▶ _ABOUT THIS EXERCISE_
Write out every line below that contains "google".

(Stored data entries)
▬▬▬▬▬▬
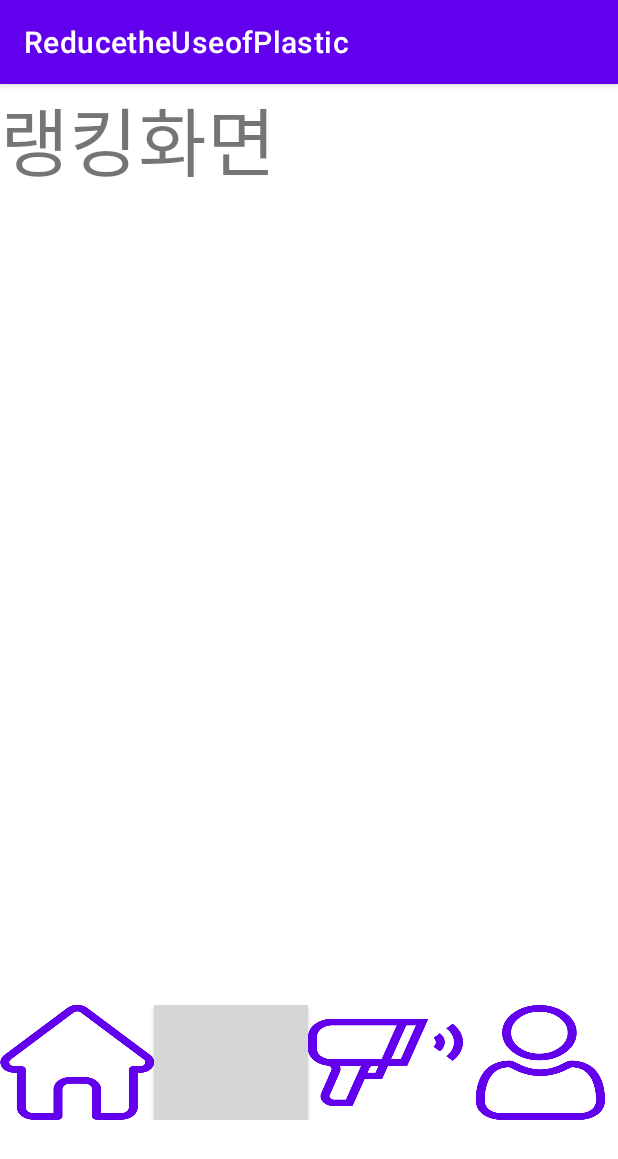
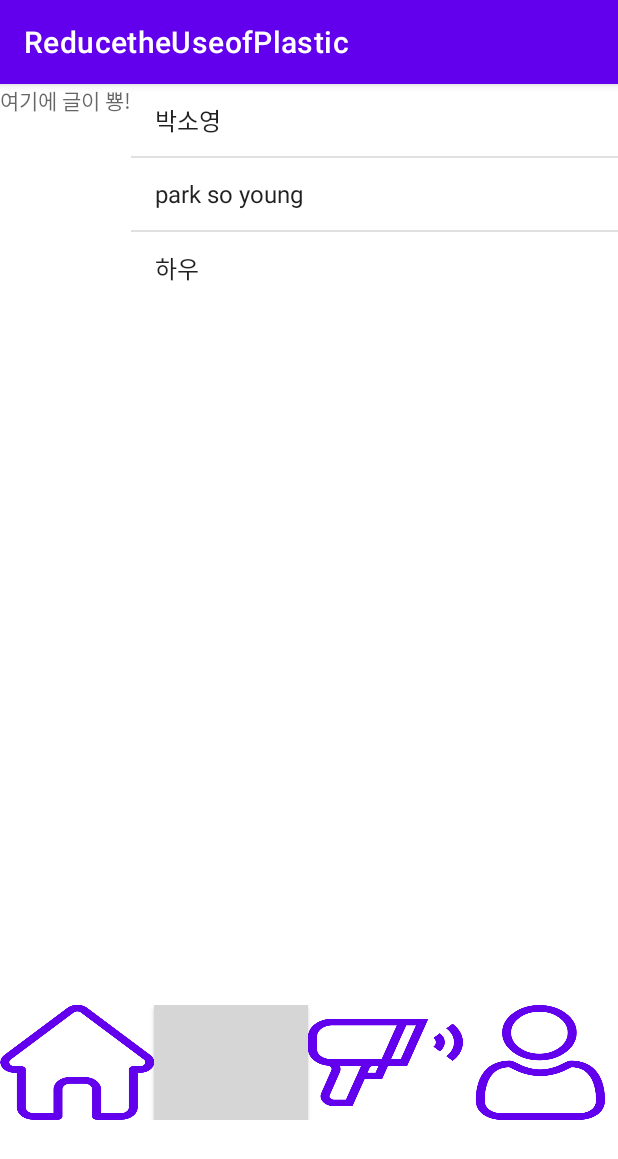
Before and after one commit to ruptalk/RUP-App, an Android app: the MainActivity screen opened directly, with no data from a screen before it, after a tap on an icon or button, on a phone screen of 412 x 824 dp. Shown: the top 1159 px of the screen. Run offline under Robolectric (Android 15) with nearby library versions, the phone set to English and light mode, and no system bars; our stand-ins replace Firebase (no records; nobody signed in at launch, a user with empty details on screens opened directly); libraries missing offline, so code that uses them is left out: com.journeyapps.barcodescanner; 2 statements that could not run were skipped; grey boxes are pictures that could not be loaded.

Commit message:
feat.rankfragment

```diff
--- a/ReducetheUseofPlastic/app/src/main/java/org/techtown/reducetheuseofplastic/MainActivity.java
+++ b/ReducetheUseofPlastic/app/src/main/java/org/techtown/reducetheuseofplastic/MainActivity.java
@@ -7,6 +7,9 @@ import android.widget.Button;
 
 import androidx.annotation.Nullable;
 import androidx.appcompat.app.AppCompatActivity;
+
+import com.google.firebase.database.DatabaseReference;
+import com.google.firebase.database.FirebaseDatabase;
 
 public class MainActivity extends AppCompatActivity {
 
@@ -18,6 +21,9 @@ public class MainActivity extends AppCompatActivity {
     MainFragment fragment_main;
     RankFragment fragment_rank;
     MyPageFragment fragment_mypage;
+
+    private DatabaseReference databaseReference;
+
 
 
     @Override
@@ -33,6 +39,8 @@ public class MainActivity extends AppCompatActivity {
         btn_home=(Button)findViewById(R.id.btn_home);
         btn_rank=(Button)findViewById(R.id.btn_rank);
         btn_mypage=(Button)findViewById(R.id.btn_mypage);
+
+        databaseReference= FirebaseDatabase.getInstance().getReference();
 
         btn_home.setOnClickListener(new View.OnClickListener(){
             @Override
--- a/ReducetheUseofPlastic/app/src/main/java/org/techtown/reducetheuseofplastic/RankFragment.java
+++ b/ReducetheUseofPlastic/app/src/main/java/org/techtown/reducetheuseofplastic/RankFragment.java
@@ -1,20 +1,140 @@
 package org.techtown.reducetheuseofplastic;
 
+import android.content.Context;
 import android.os.Bundle;
 import android.view.LayoutInflater;
 import android.view.View;
 import android.view.ViewGroup;
+import android.widget.ArrayAdapter;
+import android.widget.ListView;
+import android.widget.TextView;
 
 import androidx.annotation.NonNull;
 import androidx.annotation.Nullable;
 import androidx.fragment.app.Fragment;
 
+import com.google.firebase.database.ChildEventListener;
+import com.google.firebase.database.DataSnapshot;
+import com.google.firebase.database.DatabaseError;
+import com.google.firebase.database.DatabaseReference;
+import com.google.firebase.database.FirebaseDatabase;
+
+import java.util.ArrayList;
+import java.util.List;
+
 public class RankFragment extends Fragment {
+
+    MainActivity mainActivity;
+    static final String[] ListMenu={"박소영","park so young","하우"};
+
+    private FirebaseDatabase mFirebaseDatabase;
+    private DatabaseReference mDatabaseReference;
+    private ChildEventListener mChildEventListener;
+
+    private TextView tempTextview;
+    private ListView listView;
+    private ArrayAdapter<String>adapter;
+    List<Object> Array =new ArrayList<Object>();
+
+    @Override
+    public void onAttach(@NonNull Context context) {
+        super.onAttach(context);
+        mainActivity=(MainActivity)getActivity();
+        System.out.println("랭킹시스템 프래그먼트 붙었다");
+    }
+
+    @Override
+    public void onDetach() {
+        super.onDetach();
+        mainActivity=null;
+        System.out.println("랭킹시스템 떨어졌다");
+    }
 
     @Nullable
     @Override
     public View onCreateView(@NonNull LayoutInflater inflater, @Nullable ViewGroup container, @Nullable Bundle savedInstanceState) {
         ViewGroup rootView=(ViewGroup)inflater.inflate(R.layout.rank, container, false);
-        return rootView;
+        View view=inflater.inflate(R.layout.rank,container,false);
+        listView=(ListView)view.findViewById(R.id.listView_rank);
+        tempTextview=(TextView)view.findViewById(R.id.TextView_rank);
+
+
+        //initDatabase();
+
+        mDatabaseReference=mFirebaseDatabase.getReference("users");
+        System.out.println(mDatabaseReference.getKey());
+        /*
+      mDatabaseReference.addValueEventListener(new ValueEventListener() {
+          @Override
+          public void onDataChange(@NonNull DataSnapshot snapshot) {
+              for(DataSnapshot messageData: snapshot.getChildren()){
+                  String msg2=messageData.getValue().toString();
+                  tempTextview.setText(msg2);
+              }
+          }
+
+          @Override
+          public void onCancelled(@NonNull DatabaseError error) {
+
+          }
+      });
+
+ */
+        ArrayAdapter arrayAdapter=new ArrayAdapter(getActivity(), android.R.layout.simple_list_item_1,ListMenu);
+        listView.setAdapter(arrayAdapter);
+
+
+
+
+
+
+        return view;
+    }
+    public void initDatabase(){
+
+
+
+        mChildEventListener=new ChildEventListener() {
+            @Override
+            public void onChildAdded(@NonNull DataSnapshot snapshot, @Nullable String previousChildName) {
+                //항목 목록을 검색하거나 항목 목록에 대한 추가를 수신대기 합니다
+
+
+            }
+
+            @Override
+            public void onChildChanged(@NonNull DataSnapshot snapshot, @Nullable String previousChildName) {
+                //목록의 항목에 대한 변경을 수신대기 합니다.
+
+            }
+
+            @Override
+            public void onChildRemoved(@NonNull DataSnapshot snapshot) {
+                //목록의 항목 삭제를 수신대기 합니다.
+
+            }
+
+            @Override
+            public void onChildMoved(@NonNull DataSnapshot snapshot, @Nullable String previousChildName) {
+                //순서 있는 모고록의 항목 순서 변경을 수신대기 한다. 현재의 정렬 기준에 따라 항목의 순서 변경 원인이 된 onChildMoved()이벤트가 onChildChaged()이벤트를 항상 뒤따릅니다.
+
+
+
+            }
+
+            @Override
+            public void onCancelled(@NonNull DatabaseError error) {
+
+            }
+        };
+        mDatabaseReference.addChildEventListener(mChildEventListener);
+    }
+
+
+
+    @Override
+    public void onDestroy() {
+        super.onDestroy();
+        mDatabaseReference.removeEventListener(mChildEventListener);
     }
 }
--- a/ReducetheUseofPlastic/app/src/main/java/org/techtown/reducetheuseofplastic/RegisterActivity.java
+++ b/ReducetheUseofPlastic/app/src/main/java/org/techtown/reducetheuseofplastic/RegisterActivity.java
@@ -108,7 +108,7 @@ private DatabaseReference databaseReference;
                                 hashMap.put("recommended",recommended);
                                 hashMap.put("phone",phone);
                                 hashMap.put("point","0");
-                                databaseReference.child(id).setValue(hashMap);
+                                databaseReference.child("users").child(id).setValue(hashMap);
                                 startActivity(new Intent(getApplicationContext(),LoginActivity.class));
                                 finish();
                                 Toast.makeText(getApplicationContext(),"회원가입에 성공하셨습니다.",Toast.LENGTH_SHORT).show();
--- a/ReducetheUseofPlastic/app/src/main/java/org/techtown/reducetheuseofplastic/User.java
+++ b/ReducetheUseofPlastic/app/src/main/java/org/techtown/reducetheuseofplastic/User.java
@@ -6,7 +6,7 @@ public class User {
     public String userId;
     public String userPw;
 
-    public User(){
+    public User(int user, String 소영, String s){
 
     }
     public User(String userId,String userPw){
--- a/ReducetheUseofPlastic/app/src/main/res/layout/rank.xml
+++ b/ReducetheUseofPlastic/app/src/main/res/layout/rank.xml
@@ -5,12 +5,15 @@
     android:layout_width="match_parent"
     android:layout_height="match_parent"
     tools:context=".RankFragment">
+   <TextView
+       android:id="@+id/TextView_rank"
+       android:layout_width="wrap_content"
+       android:layout_height="wrap_content"
+      android:hint="여기에 글이 뿅!"/>
 
-    <TextView
-        android:id="@+id/fragment_rank"
-        android:layout_width="wrap_content"
-        android:layout_height="wrap_content"
-        android:text="랭킹화면"
-        android:textSize="50dp"/>
+   <ListView
+       android:id="@+id/listView_rank"
+       android:layout_width="match_parent"
+       android:layout_height="wrap_content"/>
 
 </LinearLayout>
```
Also changed, not shown: ReducetheUseofPlastic/app/src/main/java/org/techtown/reducetheuseofplastic/MyPageFragment.java (+9 -3 lines), ReducetheUseofPlastic/app/src/main/java/org/techtown/reducetheuseofplastic/RankFragmentAdapter.java (added, +64 -0 lines), ReducetheUseofPlastic/app/src/main/java/org/techtown/reducetheuseofplastic/UserIdPoint.java (added, +29 -0 lines), ReducetheUseofPlastic/app/src/main/res/layout/mypage.xml (+5 -5 lines), ReducetheUseofPlastic/app/src/main/res/layout/user.xml (added, +44 -0 lines).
▬▬▬▬▬▬
▶ _EXERCISE ANSWER_
+import com.google.firebase.database.DatabaseReference;
+import com.google.firebase.database.FirebaseDatabase;
+import com.google.firebase.database.ChildEventListener;
+import com.google.firebase.database.DataSnapshot;
+import com.google.firebase.database.DatabaseError;
+import com.google.firebase.database.DatabaseReference;
+import com.google.firebase.database.FirebaseDatabase;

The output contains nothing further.